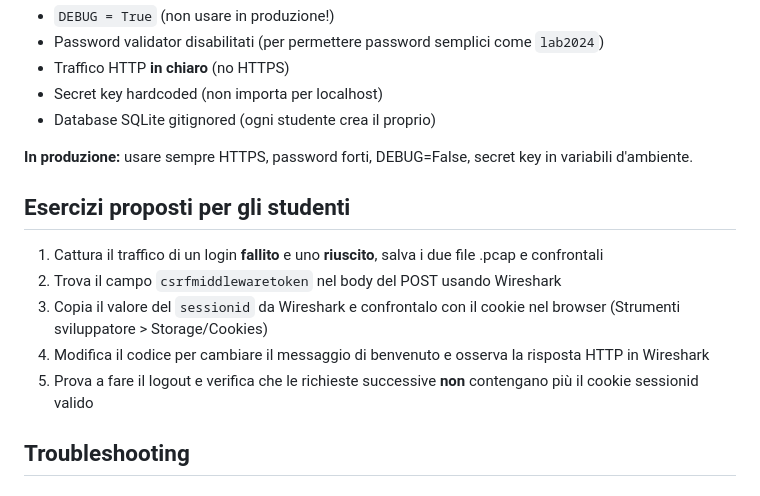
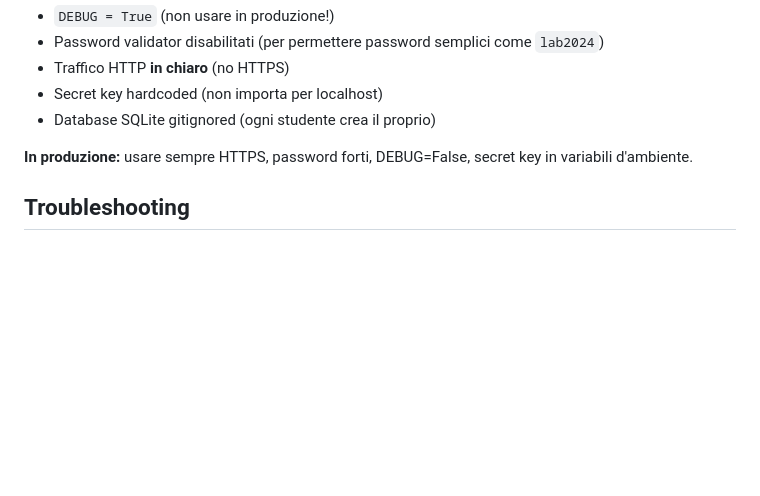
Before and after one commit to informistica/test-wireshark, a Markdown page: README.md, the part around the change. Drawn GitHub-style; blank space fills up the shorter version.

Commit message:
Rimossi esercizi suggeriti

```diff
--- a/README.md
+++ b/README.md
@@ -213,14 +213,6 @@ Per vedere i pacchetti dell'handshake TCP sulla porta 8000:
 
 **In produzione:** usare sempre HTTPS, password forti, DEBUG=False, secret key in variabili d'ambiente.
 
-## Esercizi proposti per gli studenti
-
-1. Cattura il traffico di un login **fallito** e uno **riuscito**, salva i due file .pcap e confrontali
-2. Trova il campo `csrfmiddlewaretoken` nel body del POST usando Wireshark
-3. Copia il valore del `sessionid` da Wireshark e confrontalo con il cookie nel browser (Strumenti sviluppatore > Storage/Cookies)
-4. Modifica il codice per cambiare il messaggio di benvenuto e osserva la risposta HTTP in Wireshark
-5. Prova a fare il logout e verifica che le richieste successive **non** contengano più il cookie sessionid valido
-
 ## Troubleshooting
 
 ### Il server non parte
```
============
Work instruction >> Please copy every line from the entries that includes the word "sessionid".

Solution to this task >>
-3. Copia il valore del `sessionid` da Wireshark e confrontalo con il cookie nel browser (Strumenti sviluppatore > Storage/Cookies)
-5. Prova a fare il logout e verifica che le richieste successive **non** contengano più il cookie sessionid valido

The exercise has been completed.